The heartfelt film ‘Sailcloth’ created and directed by Elfar Adalsteins is already award winning by taking the ‘Grand Jury Prize’ at the Rhode Island Film Festival to a standing ovation. It has also been selected as a 2012 Academy Short Film Award candidate.
Sailcloth shares the poignant story of an elderly widower (John Hurt) as he sets in motion a series of events to hide his disappearance from a nursing home. After gathering necessities he heads to the local pier where a beloved companion awaits him – ready for their last great journey.

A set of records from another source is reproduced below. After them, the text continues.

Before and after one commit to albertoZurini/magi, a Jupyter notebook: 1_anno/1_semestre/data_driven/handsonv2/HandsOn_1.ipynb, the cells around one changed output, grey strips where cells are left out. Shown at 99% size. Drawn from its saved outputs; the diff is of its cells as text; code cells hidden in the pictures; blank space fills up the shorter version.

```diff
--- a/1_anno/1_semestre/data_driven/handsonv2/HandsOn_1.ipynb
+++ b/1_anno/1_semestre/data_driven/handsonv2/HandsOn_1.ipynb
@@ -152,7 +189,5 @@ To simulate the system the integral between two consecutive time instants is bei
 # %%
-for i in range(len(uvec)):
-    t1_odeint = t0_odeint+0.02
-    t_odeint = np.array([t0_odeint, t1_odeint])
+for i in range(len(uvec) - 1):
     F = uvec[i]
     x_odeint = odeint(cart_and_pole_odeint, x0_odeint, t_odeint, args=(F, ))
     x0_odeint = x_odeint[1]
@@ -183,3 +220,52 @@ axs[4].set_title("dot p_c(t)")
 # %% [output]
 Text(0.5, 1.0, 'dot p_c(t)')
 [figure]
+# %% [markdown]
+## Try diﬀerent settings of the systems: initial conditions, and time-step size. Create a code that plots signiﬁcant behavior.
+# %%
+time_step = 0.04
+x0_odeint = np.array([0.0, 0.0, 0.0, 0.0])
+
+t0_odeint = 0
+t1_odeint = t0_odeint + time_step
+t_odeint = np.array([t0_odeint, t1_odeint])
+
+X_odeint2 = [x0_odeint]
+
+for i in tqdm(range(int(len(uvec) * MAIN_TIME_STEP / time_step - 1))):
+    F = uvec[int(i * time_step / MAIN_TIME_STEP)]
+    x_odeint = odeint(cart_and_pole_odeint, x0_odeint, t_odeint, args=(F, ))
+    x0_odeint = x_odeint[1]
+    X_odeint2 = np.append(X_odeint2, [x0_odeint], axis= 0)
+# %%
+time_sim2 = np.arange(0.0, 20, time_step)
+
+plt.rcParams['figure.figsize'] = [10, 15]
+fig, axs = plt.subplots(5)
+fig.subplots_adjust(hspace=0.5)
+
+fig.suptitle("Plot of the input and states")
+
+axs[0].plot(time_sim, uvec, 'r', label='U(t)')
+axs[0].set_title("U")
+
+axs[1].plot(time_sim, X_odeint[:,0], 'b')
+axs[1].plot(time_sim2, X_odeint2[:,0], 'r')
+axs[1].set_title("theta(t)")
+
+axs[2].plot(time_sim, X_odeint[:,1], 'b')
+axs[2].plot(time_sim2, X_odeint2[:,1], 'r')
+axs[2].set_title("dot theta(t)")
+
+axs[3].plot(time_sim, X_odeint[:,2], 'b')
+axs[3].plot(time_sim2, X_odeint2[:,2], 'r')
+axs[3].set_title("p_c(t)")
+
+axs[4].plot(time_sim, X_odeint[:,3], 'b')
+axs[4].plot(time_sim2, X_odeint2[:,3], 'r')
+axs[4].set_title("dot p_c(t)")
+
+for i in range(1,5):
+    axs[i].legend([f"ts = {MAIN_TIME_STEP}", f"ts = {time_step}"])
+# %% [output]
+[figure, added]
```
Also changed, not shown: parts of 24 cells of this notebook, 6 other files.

This wonderful film is eligible for consideration in the upcoming 84th Academy Awards.
“Hurt’s silent performance is a masterclass in wistful determination and gently shifting expression, while Karl Oskarsson’s imagery and Richard Cottle’s score perfectly complement the delicacy and poignancy of Adalsteins’s direction. A little gem.” – David Parkinson, Empire Magazine
“Beautifully shot and with a star performance from John Hurt, Elfar Adalsteins’ short film Sailcloth could be sailing its way to the Oscars”. – Sarah Cooper, Screen Daily
“Sailcloth: John Hurt’s silent sea adventure.” – Tim Masters, BBC News
“For a film that has no words, it surely says a lot. Dialogue has been replaced with expressive acting and sounds, a testimony to the director (Elfar Adalsteins), the actor (John Hurt) and the composer (Richard Cottle). A must see short film that has genuinely struck at the heart.” – Darren Cheers, Huffington Post
“Sailcloth is a wonderfully tight little movie that unlike most short films actually moves. Warm, poignant and ultimately uplifting, Sailcloth may just prove to be the little film that could this awards season.” – David Watson, Filmjuice
“Sailcloth is a ’tissues-at-the-ready’ inspirational tale. Hurt’s performance is most remarkable. The film’s emotional pull is such that it’s already made the long list of nominees for the shorts category at next year’s Academy Awards. Expect it to have made the short list before the year is out.” – Timothy E Raw, DVD Outsider
“Adalsteins’ direction is assured and commands a steady, deft grip on a beautifully melodic film, he has managed to give us an understated but defiant encapsulation of the triumph of the human spirit, all in the space of just 20 short minutes.” – Jean Lynch, Up-Close Film